(What to do): Retype the records below exactly as they stand, but with no images.

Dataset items
____

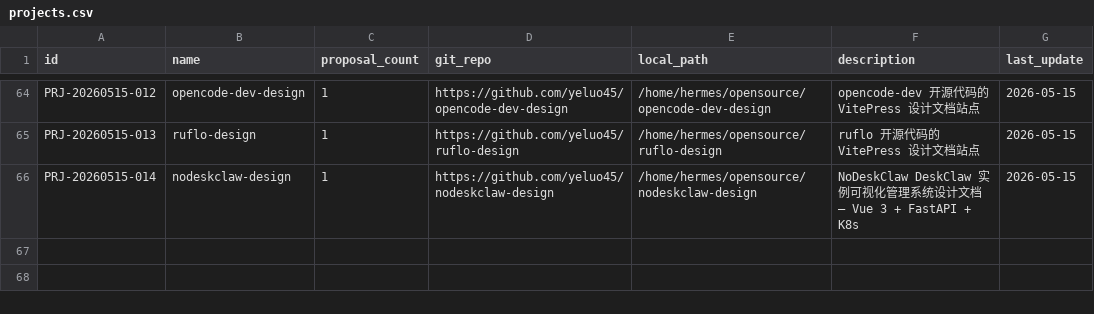
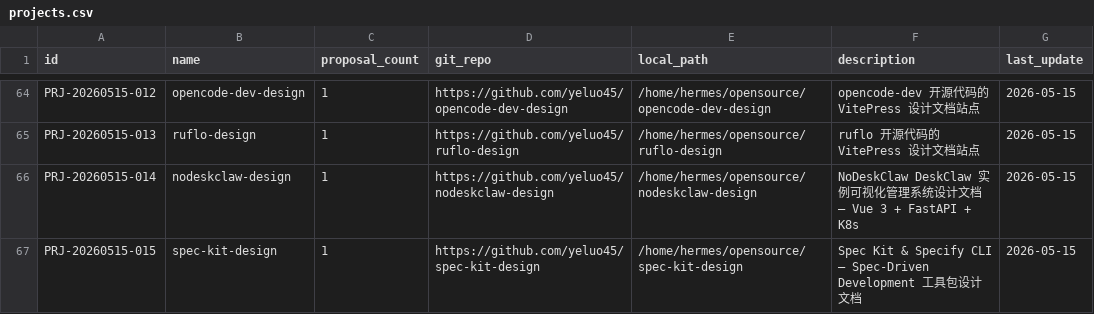
Before and after one commit to YeLuo45/prj-proposal-management, a CSV file: data/projects.csv, drawn as a sheet; only a part is shown, gaps mark what is left out; the diff names each change by its address in the sheet, - before the commit and + after, or states it on an @@ line.

```diff
--- a/data/projects.csv
+++ b/data/projects.csv
+row 67: PRJ-20260515-015 | spec-kit-design | 1 | https://github.com/yeluo45/spec-kit-design | /home/hermes/opensource/spec-kit-design | Spec Kit & Specify CLI — Spec-Driven Development 工具包设计文档 | 2026-05-15
```
Also changed, not shown: data/project_proposal_mapping.csv, data/proposals.csv, 1 other file.
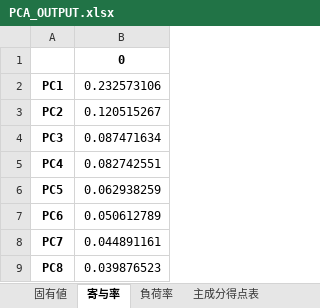
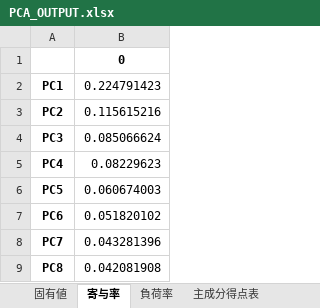
Before and after one commit to you-mo77/tokyo_walq-s, an Excel workbook: PCA_OUTPUT.xlsx, sheet 寄与率, drawn as a sheet; values as stored, in another font and other column widths than the file's, no borders; the diff names each change by its address in the sheet, - before the commit and + after, or states it on an @@ line.

```diff
--- a/PCA_OUTPUT.xlsx (sheet 寄与率)
+++ b/PCA_OUTPUT.xlsx (sheet 寄与率)
-B2: 0.232573106
+B2: 0.224791423
-B3: 0.120515267
+B3: 0.115615216
-B4: 0.087471634
+B4: 0.085066624
-B5: 0.082742551
+B5: 0.08229623
-B6: 0.062938259
+B6: 0.060674003
-B7: 0.050612789
+B7: 0.051820102
-B8: 0.044891161
+B8: 0.043281396
-B9: 0.039876523
+B9: 0.042081908
```
Also changed, not shown: sheet 負荷率, sheet 主成分得点表, sheet 固有値, 18 other files.
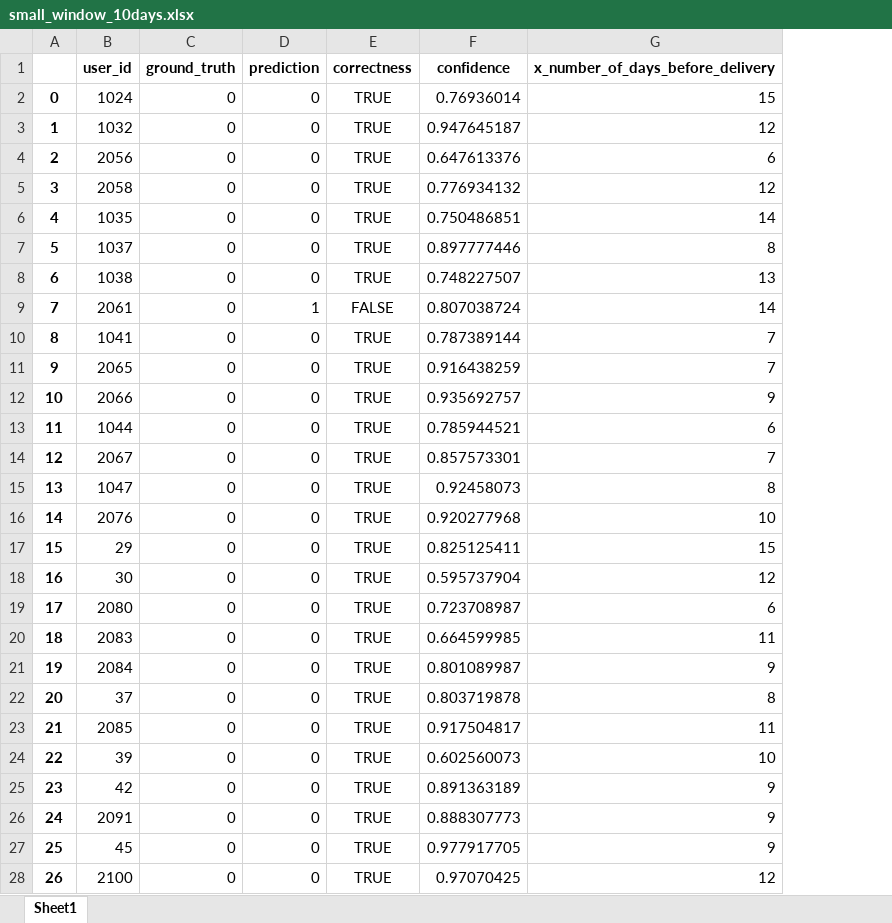
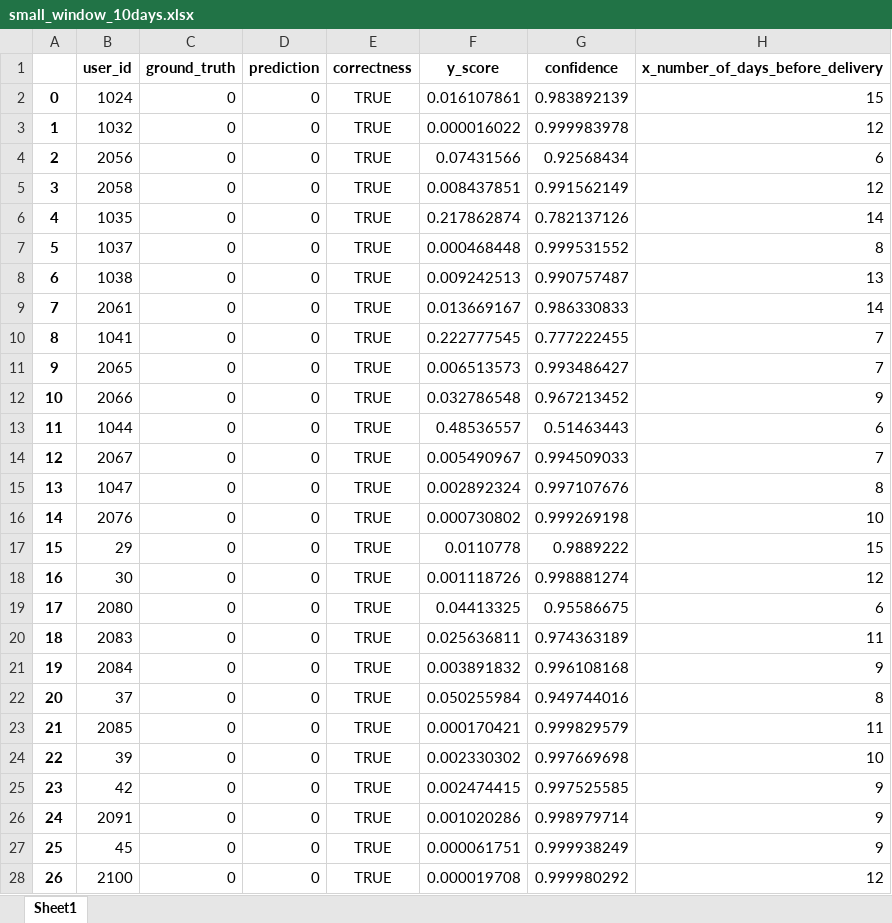
Before and after one commit to smilejennyyu/Delivery-Readiness, an Excel workbook: results/daily/small_window_10days.xlsx, sheet Sheet1, drawn as a sheet; only a part is shown; values as stored, in another font and other column widths than the file's, no borders; addresses are those after the commit; the diff covers the shown part only; the diff names each change by its address in the sheet, - before the commit and + after, or states it on an @@ line.

```diff
--- a/results/daily/small_window_10days.xlsx (sheet Sheet1)
+++ b/results/daily/small_window_10days.xlsx (sheet Sheet1)
+column F (y_score), rows 2-28: 0.016107861 | 0.000016022 | 0.07431566 | 0.008437851 | 0.217862874 | 0.000468448 | 0.009242513 | 0.013669167 | 0.222777545 | 0.006513573 | 0.032786548 | 0.48536557 | 0.005490967 | 0.002892324 | 0.000730802 | 0.0110778 | 0.001118726 | 0.04413325 | 0.025636811 | 0.003891832 | 0.050255984 | 0.000170421 | 0.002330302 | 0.002474415 | 0.001020286 | 0.000061751 | 0.000019708
-G2 (confidence): 0.76936014
+G2 (confidence): 0.983892139
-G3 (confidence): 0.947645187
+G3 (confidence): 0.999983978
-G4 (confidence): 0.647613376
+G4 (confidence): 0.92568434
-G5 (confidence): 0.776934132
+G5 (confidence): 0.991562149
-G6 (confidence): 0.750486851
+G6 (confidence): 0.782137126
-G7 (confidence): 0.897777446
+G7 (confidence): 0.999531552
-G8 (confidence): 0.748227507
+G8 (confidence): 0.990757487
-D9 (prediction): 1
+D9 (prediction): 0
-E9 (correctness): FALSE
+E9 (correctness): TRUE
-G9 (confidence): 0.807038724
+G9 (confidence): 0.986330833
-G10 (confidence): 0.787389144
+G10 (confidence): 0.777222455
-G11 (confidence): 0.916438259
+G11 (confidence): 0.993486427
-G12 (confidence): 0.935692757
+G12 (confidence): 0.967213452
-G13 (confidence): 0.785944521
+G13 (confidence): 0.51463443
-G14 (confidence): 0.857573301
+G14 (confidence): 0.994509033
-G15 (confidence): 0.92458073
+G15 (confidence): 0.997107676
-G16 (confidence): 0.920277968
+G16 (confidence): 0.999269198
-G17 (confidence): 0.825125411
+G17 (confidence): 0.9889222
-G18 (confidence): 0.595737904
+G18 (confidence): 0.998881274
-G19 (confidence): 0.723708987
+G19 (confidence): 0.95586675
-G20 (confidence): 0.664599985
+G20 (confidence): 0.974363189
-G21 (confidence): 0.801089987
+G21 (confidence): 0.996108168
-G22 (confidence): 0.803719878
+G22 (confidence): 0.949744016
-G23 (confidence): 0.917504817
+G23 (confidence): 0.999829579
-G24 (confidence): 0.602560073
+G24 (confidence): 0.997669698
-G25 (confidence): 0.891363189
+G25 (confidence): 0.997525585
-G26 (confidence): 0.888307773
+G26 (confidence): 0.998979714
-G27 (confidence): 0.977917705
+G27 (confidence): 0.999938249
-G28 (confidence): 0.97070425
+G28 (confidence): 0.999980292
```
Also changed, not shown: 86 edited cells elsewhere in this sheet, results/5min/largest_window.xlsx, results/5min/medium_window_30days.xlsx, 13 other files.
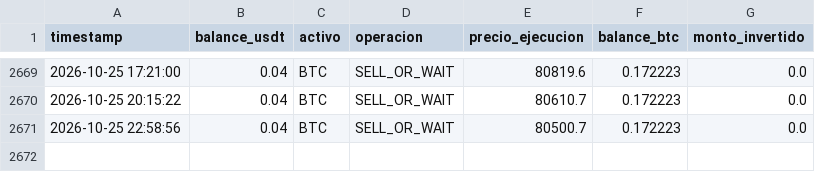
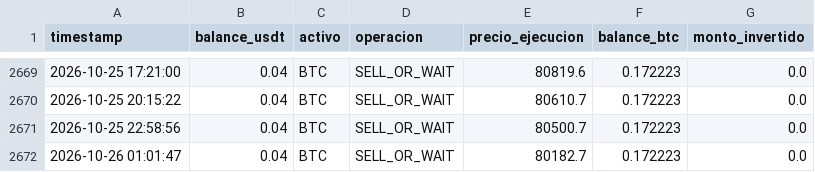
Before and after one commit to Men2zAI/QuantumTrader, a CSV file: crypto_balance.csv, drawn as a sheet; only a part is shown, gaps mark what is left out; the diff names each change by its address in the sheet, - before the commit and + after, or states it on an @@ line.

```diff
--- a/crypto_balance.csv
+++ b/crypto_balance.csv
+row 2672: 2026-10-26 01:01:47 | 0.04 | BTC | SELL_OR_WAIT | 80182.7 | 0.172223 | 0.0
```
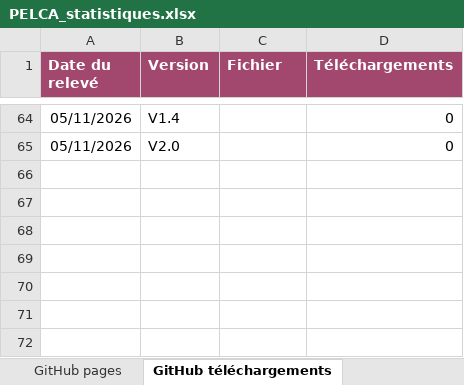
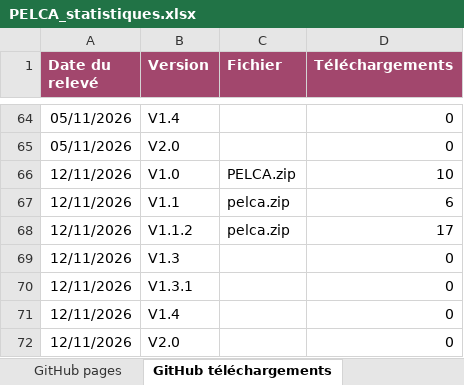
Before and after one commit to pelca-analytics/pelca-analytics.github.io, an Excel workbook: PELCA_statistiques.xlsx, sheet GitHub téléchargements, drawn as a sheet; only a part is shown, gaps mark what is left out; values as stored, in another font and other column widths than the file's, no borders; table styles not drawn; the diff names each change by its address in the sheet, - before the commit and + after, or states it on an @@ line.

```diff
--- a/PELCA_statistiques.xlsx (sheet GitHub téléchargements)
+++ b/PELCA_statistiques.xlsx (sheet GitHub téléchargements)
+row 66: 12/11/2026 | V1.0 | PELCA.zip | 10
+row 67: 12/11/2026 | V1.1 | pelca.zip | 6
+row 68: 12/11/2026 | V1.1.2 | pelca.zip | 17
+row 69: 12/11/2026 | V1.3 |  | 0
+row 70: 12/11/2026 | V1.3.1 |  | 0
+row 71: 12/11/2026 | V1.4 |  | 0
+row 72: 12/11/2026 | V2.0 |  | 0
```
Also changed, not shown: sheet Site pays, sheet GitHub pages, sheet GitHub sources, sheet Site jours, sheet GitHub jours, sheet Site indexation, 11 more sheets, 30 other files.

____

(Written answer):
Before and after one commit to YeLuo45/prj-proposal-management, a CSV file: data/projects.csv, drawn as a sheet; only a part is shown, gaps mark what is left out; the diff names each change by its address in the sheet, - before the commit and + after, or states it on an @@ line.

```diff
--- a/data/projects.csv
+++ b/data/projects.csv
+row 67: PRJ-20260515-015 | spec-kit-design | 1 | https://github.com/yeluo45/spec-kit-design | /home/hermes/opensource/spec-kit-design | Spec Kit & Specify CLI — Spec-Driven Development 工具包设计文档 | 2026-05-15
```
Also changed, not shown: data/project_proposal_mapping.csv, data/proposals.csv, 1 other file.
Before and after one commit to you-mo77/tokyo_walq-s, an Excel workbook: PCA_OUTPUT.xlsx, sheet 寄与率, drawn as a sheet; values as stored, in another font and other column widths than the file's, no borders; the diff names each change by its address in the sheet, - before the commit and + after, or states it on an @@ line.

```diff
--- a/PCA_OUTPUT.xlsx (sheet 寄与率)
+++ b/PCA_OUTPUT.xlsx (sheet 寄与率)
-B2: 0.232573106
+B2: 0.224791423
-B3: 0.120515267
+B3: 0.115615216
-B4: 0.087471634
+B4: 0.085066624
-B5: 0.082742551
+B5: 0.08229623
-B6: 0.062938259
+B6: 0.060674003
-B7: 0.050612789
+B7: 0.051820102
-B8: 0.044891161
+B8: 0.043281396
-B9: 0.039876523
+B9: 0.042081908
```
Also changed, not shown: sheet 負荷率, sheet 主成分得点表, sheet 固有値, 18 other files.
Before and after one commit to smilejennyyu/Delivery-Readiness, an Excel workbook: results/daily/small_window_10days.xlsx, sheet Sheet1, drawn as a sheet; only a part is shown; values as stored, in another font and other column widths than the file's, no borders; addresses are those after the commit; the diff covers the shown part only; the diff names each change by its address in the sheet, - before the commit and + after, or states it on an @@ line.

```diff
--- a/results/daily/small_window_10days.xlsx (sheet Sheet1)
+++ b/results/daily/small_window_10days.xlsx (sheet Sheet1)
+column F (y_score), rows 2-28: 0.016107861 | 0.000016022 | 0.07431566 | 0.008437851 | 0.217862874 | 0.000468448 | 0.009242513 | 0.013669167 | 0.222777545 | 0.006513573 | 0.032786548 | 0.48536557 | 0.005490967 | 0.002892324 | 0.000730802 | 0.0110778 | 0.001118726 | 0.04413325 | 0.025636811 | 0.003891832 | 0.050255984 | 0.000170421 | 0.002330302 | 0.002474415 | 0.001020286 | 0.000061751 | 0.000019708
-G2 (confidence): 0.76936014
+G2 (confidence): 0.983892139
-G3 (confidence): 0.947645187
+G3 (confidence): 0.999983978
-G4 (confidence): 0.647613376
+G4 (confidence): 0.92568434
-G5 (confidence): 0.776934132
+G5 (confidence): 0.991562149
-G6 (confidence): 0.750486851
+G6 (confidence): 0.782137126
-G7 (confidence): 0.897777446
+G7 (confidence): 0.999531552
-G8 (confidence): 0.748227507
+G8 (confidence): 0.990757487
-D9 (prediction): 1
+D9 (prediction): 0
-E9 (correctness): FALSE
+E9 (correctness): TRUE
-G9 (confidence): 0.807038724
+G9 (confidence): 0.986330833
-G10 (confidence): 0.787389144
+G10 (confidence): 0.777222455
-G11 (confidence): 0.916438259
+G11 (confidence): 0.993486427
-G12 (confidence): 0.935692757
+G12 (confidence): 0.967213452
-G13 (confidence): 0.785944521
+G13 (confidence): 0.51463443
-G14 (confidence): 0.857573301
+G14 (confidence): 0.994509033
-G15 (confidence): 0.92458073
+G15 (confidence): 0.997107676
-G16 (confidence): 0.920277968
+G16 (confidence): 0.999269198
-G17 (confidence): 0.825125411
+G17 (confidence): 0.9889222
-G18 (confidence): 0.595737904
+G18 (confidence): 0.998881274
-G19 (confidence): 0.723708987
+G19 (confidence): 0.95586675
-G20 (confidence): 0.664599985
+G20 (confidence): 0.974363189
-G21 (confidence): 0.801089987
+G21 (confidence): 0.996108168
-G22 (confidence): 0.803719878
+G22 (confidence): 0.949744016
-G23 (confidence): 0.917504817
+G23 (confidence): 0.999829579
-G24 (confidence): 0.602560073
+G24 (confidence): 0.997669698
-G25 (confidence): 0.891363189
+G25 (confidence): 0.997525585
-G26 (confidence): 0.888307773
+G26 (confidence): 0.998979714
-G27 (confidence): 0.977917705
+G27 (confidence): 0.999938249
-G28 (confidence): 0.97070425
+G28 (confidence): 0.999980292
```
Also changed, not shown: 86 edited cells elsewhere in this sheet, results/5min/largest_window.xlsx, results/5min/medium_window_30days.xlsx, 13 other files.
Before and after one commit to Men2zAI/QuantumTrader, a CSV file: crypto_balance.csv, drawn as a sheet; only a part is shown, gaps mark what is left out; the diff names each change by its address in the sheet, - before the commit and + after, or states it on an @@ line.

```diff
--- a/crypto_balance.csv
+++ b/crypto_balance.csv
+row 2672: 2026-10-26 01:01:47 | 0.04 | BTC | SELL_OR_WAIT | 80182.7 | 0.172223 | 0.0
```
Before and after one commit to pelca-analytics/pelca-analytics.github.io, an Excel workbook: PELCA_statistiques.xlsx, sheet GitHub téléchargements, drawn as a sheet; only a part is shown, gaps mark what is left out; values as stored, in another font and other column widths than the file's, no borders; table styles not drawn; the diff names each change by its address in the sheet, - before the commit and + after, or states it on an @@ line.

```diff
--- a/PELCA_statistiques.xlsx (sheet GitHub téléchargements)
+++ b/PELCA_statistiques.xlsx (sheet GitHub téléchargements)
+row 66: 12/11/2026 | V1.0 | PELCA.zip | 10
+row 67: 12/11/2026 | V1.1 | pelca.zip | 6
+row 68: 12/11/2026 | V1.1.2 | pelca.zip | 17
+row 69: 12/11/2026 | V1.3 |  | 0
+row 70: 12/11/2026 | V1.3.1 |  | 0
+row 71: 12/11/2026 | V1.4 |  | 0
+row 72: 12/11/2026 | V2.0 |  | 0
```
Also changed, not shown: sheet Site pays, sheet GitHub pages, sheet GitHub sources, sheet Site jours, sheet GitHub jours, sheet Site indexation, 11 more sheets, 30 other files.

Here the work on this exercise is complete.